“Maybe I can understand some of my students a little bit better because of the experiences I went through,” she said.

The Magistrate

Mahmud presently teaches economics and finance, and he is also settled nicely into a career overseeing DSU’s business department.

Living in St. George is a vivid contrast from where he grew up: Bangladesh. He was raised in the midst of the strain between Bangladesh and Pakistan, and when he was a child, he was not sheltered from the killing that occurred around him.  

However, as he matured under the influence of a father who valued business education, Mahmud’s passion for economics manifested when he wrote an essay in 8th grade about what he wanted to choose as a career.

“I wanted to be different from my classmates — most people said they’d want to be a doctor or an engineer — so I wrote about wanting to be an economist,” Mahmud said. “Little did I know at that time that the essay, in a way, predicted my future.”

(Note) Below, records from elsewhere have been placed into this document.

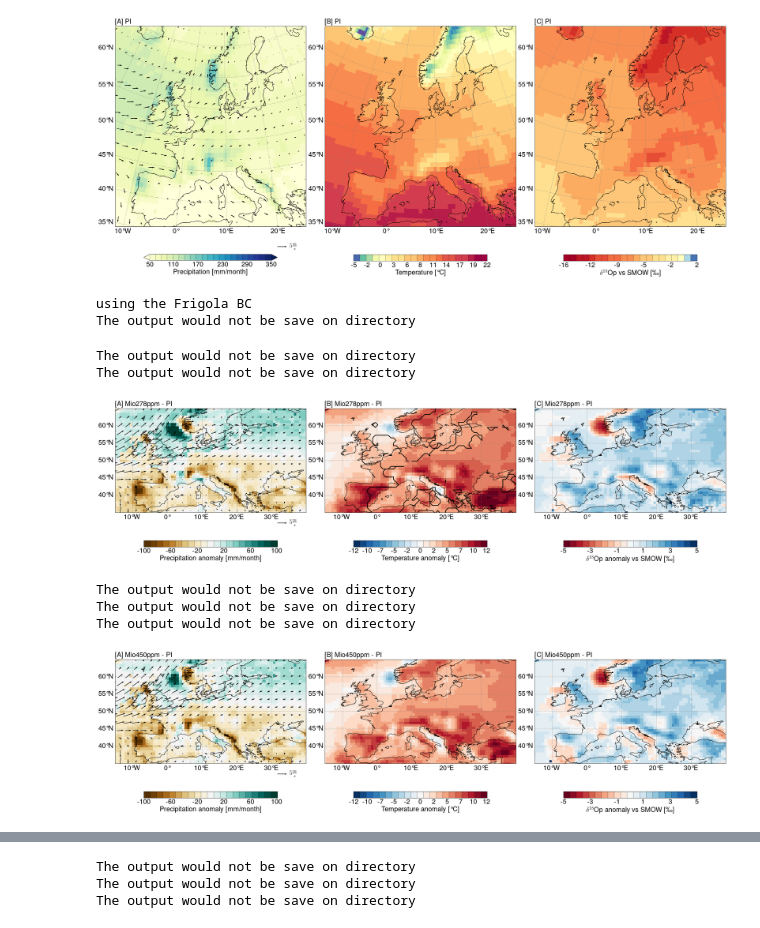
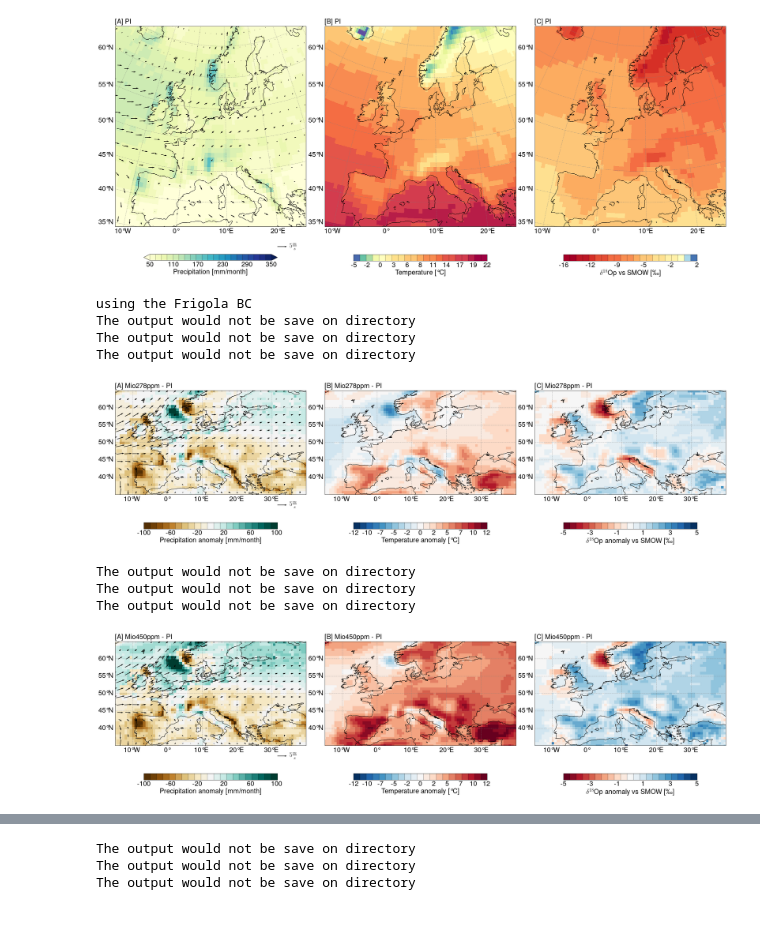
Before and after one commit to Dan-Boat/pyClimat, a Jupyter notebook: examples/Alps/Miocene/plot_anomaly.ipynb, the cells around one changed output, grey strips where cells are left out. Drawn from its saved outputs; the diff is of its cells as text; code cells hidden in the pictures.

```diff
--- a/examples/Alps/Miocene/plot_anomaly.ipynb
+++ b/examples/Alps/Miocene/plot_anomaly.ipynb
@@ -11,10 +12,9 @@ from pyClimat.plots import plot_annual_mean
 # paths
 module_output_main_path = "/home/dboateng/Model_output_pst"
 exp_name_aw100e100 = "a002_hpc-bw_e5w2.3_t159_PI_Alps_east_100_t159l31.6h"
-#exp_name_miow100e100_278ppm = "a011_hpc-bw_e5w2.3_t159_MIO_278ppm_CTL_t159l31.6h"
-exp_name_miow100e100_278ppm = "a013_hpc-bw_e5w2.3_t159_MIO_450ppm_CTL_t159l31.6h"
-#exp_name_miow100e100_450ppm = "a013_hpc-bw_e5w2.3_t159_MIO_450ppm_CTL_t159l31.6h"
-exp_name_miow100e100_450ppm = "a014_hpc-bw_e5w2.3_t159_MIO_W1E1_450ppm_t159l31.6h"
+exp_name_miow100e100_278ppm_frigola = "a011_hpc-bw_e5w2.3_t159_MIO_278ppm_CTL_t159l31.6h"
+exp_name_miow100e100_450ppm_frigola = "a013_hpc-bw_e5w2.3_t159_MIO_450ppm_CTL_t159l31.6h"
+exp_name_miow100e100_450ppm_herold = "a014_hpc-bw_e5w2.3_t159_MIO_W1E1_450ppm_t159l31.6h"
 # %%
 # read dataset
 # for supplementary (same but for annual)
@@ -25,8 +25,10 @@ period = "1m"
 # reading dataset
 aw1e1_data, aw1e1_wiso = read_ECHAM_processed(main_path=module_output_main_path , exp_name= exp_name_aw100e100, years=years,
                                                   period=period)
-miow1e1_data, miow1e1_wiso = read_ECHAM_processed(main_path=module_output_main_path , exp_name= exp_name_miow100e100_278ppm, years=years,
+miow1e1_data_fri, miow1e1_wiso_fri = read_ECHAM_processed(main_path=module_output_main_path , exp_name= exp_name_miow100e100_278ppm_frigola, years=years,
                                                   period=period)
-miow1e1_450_data, miow1e1_450_wiso = read_ECHAM_processed(main_path=module_output_main_path , exp_name= exp_name_miow100e100_450ppm, years=years,
+miow1e1_450_data_fri, miow1e1_450_wiso_fri = read_ECHAM_processed(main_path=module_output_main_path , exp_name= exp_name_miow100e100_450ppm_frigola, years=years,
                                                   period=period)
+miow1e1_450_data, miow1e1_450_wiso = read_ECHAM_processed(main_path=module_output_main_path , exp_name= exp_name_miow100e100_450ppm_herold, years=years,
+                                                  period=period)
 # %%
@@ -59,11 +59,18 @@ u10_aw1e1 = extract_var(Dataset=aw1e1_data , varname="u10")
 v10_aw1e1 = extract_var(Dataset=aw1e1_data , varname="v10")
 
 #miow100e100
-temp2_miow1e1 = extract_var(Dataset=miow1e1_data , varname="temp2", units="°C")
-prec_miow1e1 = extract_var(Dataset= miow1e1_data , varname="prec", units="mm/month")
-d18op_miow1e1 = extract_var(Dataset=miow1e1_data , varname="d18op", units="per mil", Dataset_wiso= miow1e1_wiso)
-u10_miow1e1 = extract_var(Dataset=miow1e1_data , varname="u10")
-v10_miow1e1 = extract_var(Dataset=miow1e1_data , varname="v10")
+temp2_miow1e1 = extract_var(Dataset=miow1e1_data_fri , varname="temp2", units="°C")
+prec_miow1e1 = extract_var(Dataset= miow1e1_data_fri , varname="prec", units="mm/month")
+d18op_miow1e1 = extract_var(Dataset=miow1e1_data_fri , varname="d18op", units="per mil", Dataset_wiso= miow1e1_wiso_fri)
+u10_miow1e1 = extract_var(Dataset=miow1e1_data_fri , varname="u10")
+v10_miow1e1 = extract_var(Dataset=miow1e1_data_fri , varname="v10")
+
+#miow1e1450 Fri
+temp2_miow1e1_450_fri = extract_var(Dataset=miow1e1_450_data_fri , varname="temp2", units="°C")
+prec_miow1e1_450_fri = extract_var(Dataset= miow1e1_450_data_fri , varname="prec", units="mm/month")
+d18op_miow1e1_450_fri = extract_var(Dataset=miow1e1_450_data_fri , varname="d18op", units="per mil", Dataset_wiso= miow1e1_450_wiso_fri)
+u10_miow1e1_450_fri = extract_var(Dataset=miow1e1_450_data_fri , varname="u10")
+v10_miow1e1_450_fri = extract_var(Dataset=miow1e1_450_data_fri , varname="v10")
 
 #miow1e1450
 temp2_miow1e1_450 = extract_var(Dataset=miow1e1_450_data , varname="temp2", units="°C")
@@ -157,37 +180,37 @@ The output would not be save on directory
 # %%
 # plot difference
 projection =  ccrs.PlateCarree(central_longitude=10)
 #projection = ccrs.EuroPP()
 apply_style(fontsize=22, style=None, linewidth=2)
 print("using the Frigola BC")
 
 fig, (ax1,ax2, ax3) = plt.subplots(nrows = 1, ncols = 3, figsize=(28, 13), subplot_kw={"projection":  projection})
 
 
 plot_annual_mean(ax=ax1, variable="Precipitation anomaly", data_alt=prec_alt, cmap=BrBG, units="mm/month", vmax=100, vmin=-100, domain="Europe",
                   levels=22, level_ticks=6, title="[A] Mio278ppm - PI", left_labels=True, bottom_labels=True, use_colorbar_default=True,
                   plot_projection=projection, plot_winds=True, data_u=u10_miow1e1_alt, data_v=v10_miow1e1_alt,)
 
-ax2.contour(data.lon, data.lat, data.data,  colors='k', linestyles='-', transform=projection, linewidth=1, levels=0)
+
 plot_annual_mean(ax=ax2, variable="Temperature anomaly", data_alt=temp2_alt, cmap=RdBu_r, units="°C", vmax=12, vmin=-12, domain="Europe",
                   levels=22, level_ticks=11, title="[B] Mio278ppm - PI", left_labels=True, bottom_labels=True, use_colorbar_default=True,
                 plot_projection=projection)
 
 plot_annual_mean(ax=ax3, variable='$\delta^{18}$Op anomaly vs SMOW', data_alt=d18op_alt, cmap=RdBu, units="‰", vmax=5, vmin=-5, domain="Europe",
                   levels=22, level_ticks=6, title="[C] Mio278ppm - PI", left_labels=True, bottom_labels=True, use_colorbar_default=True,
                 plot_projection=projection)
 
 
 fig.canvas.draw()   # the only way to apply tight_layout to matplotlib and cartopy is to apply canvas first
 plt.tight_layout()
 plt.subplots_adjust(left=0.05, right=0.95, top=0.94, bottom=0.06)
 plt.show()
 # %% [output]
 using the Frigola BC
 The output would not be save on directory
+The output would not be save on directory
+The output would not be save on directory
-The output would not be save on directory
-The output would not be save on directory
-[figure, old version]
+[figure, new version]
 # %%
 # plot difference
 projection = ccrs.PlateCarree(central_longitude=10)
@@ -196,16 +219,16 @@ apply_style(fontsize=22, style=None, linewidth=2)
 fig, (ax1,ax2, ax3) = plt.subplots(nrows = 1, ncols = 3, figsize=(28, 13), subplot_kw={"projection":  projection})
 
 
-plot_annual_mean(ax=ax1, variable="Precipitation anomaly", data_alt=prec_alt_450, cmap=BrBG, units="mm/month", vmax=100, vmin=-100, domain="Europe",
+plot_annual_mean(ax=ax1, variable="Precipitation anomaly", data_alt=prec_alt_450_fri, cmap=BrBG, units="mm/month", vmax=100, vmin=-100, domain="Europe",
                   levels=22, level_ticks=6, title="[A] Mio450ppm - PI", left_labels=True, bottom_labels=True, use_colorbar_default=True,
                   plot_projection=projection, plot_winds=True, data_u=u10_miow1e1_alt, data_v=v10_miow1e1_alt,)
 
 
-plot_annual_mean(ax=ax2, variable="Temperature anomaly", data_alt=temp2_alt_450, cmap=RdBu_r, units="°C", vmax=12, vmin=-12, domain="Europe",
+plot_annual_mean(ax=ax2, variable="Temperature anomaly", data_alt=temp2_alt_450_fri, cmap=RdBu_r, units="°C", vmax=12, vmin=-12, domain="Europe",
                   levels=22, level_ticks=11, title="[B] Mio450ppm - PI", left_labels=True, bottom_labels=True, use_colorbar_default=True,
                 plot_projection=projection)
 
-plot_annual_mean(ax=ax3, variable='$\delta^{18}$Op anomaly vs SMOW', data_alt=d18op_alt_450, cmap=RdBu, units="‰", vmax=5, vmin=-5, domain="Europe",
+plot_annual_mean(ax=ax3, variable='$\delta^{18}$Op anomaly vs SMOW', data_alt=d18op_alt_450_fri, cmap=RdBu, units="‰", vmax=5, vmin=-5, domain="Europe",
                   levels=22, level_ticks=6, title="[C] Mio450ppm - PI", left_labels=True, bottom_labels=True, use_colorbar_default=True,
                 plot_projection=projection)
 
@@ -218,4 +241,4 @@ plt.show()
 The output would not be save on directory
 The output would not be save on directory
 The output would not be save on directory
-[figure, old version]
+[figure, new version]
```
Also changed, not shown: parts of 7 cells of this notebook.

So as he grew up, Mahmud was very academic and focused on his studies, but he also found time to engage in other activities. Among these, a 45-day study tour of India (which he helped organize) left a vivid impression on him. During the tour he enjoyed the rich cultural differences, enjoyed Indian cuisine, experienced the Holi Festival in Jaipur and Agra, and even visited the Taj Mahal.

“We timed our trip in such a way that we [were] able to see the Taj Mahal during full moon,” Mahmud said. “When the sun went down the marble seemed to glow. It was an amazing experience.”

At the age of 22, Mahmud sat for a nationwide competitive exam and became a magistrate of the Peoples Republic of Bangladesh and was posted in Dhaka, the capital. However, he realized that in order to make a decent living Bangladesh, he would have to set aside some of his morals and cooperate with a corrupt government system. So, he decided to move to the U.S. in 1988 for higher studies.

He eventually received a Ph.D. in economics from the University of Illinois at Urbana Champaign and began a career teaching economics. Before coming to Dixie, he taught at California State University at Fullerton and also at Pennsylvania State University. 

“I am very content now,” he said. “Dixie is a place where I am valued for my contributions.”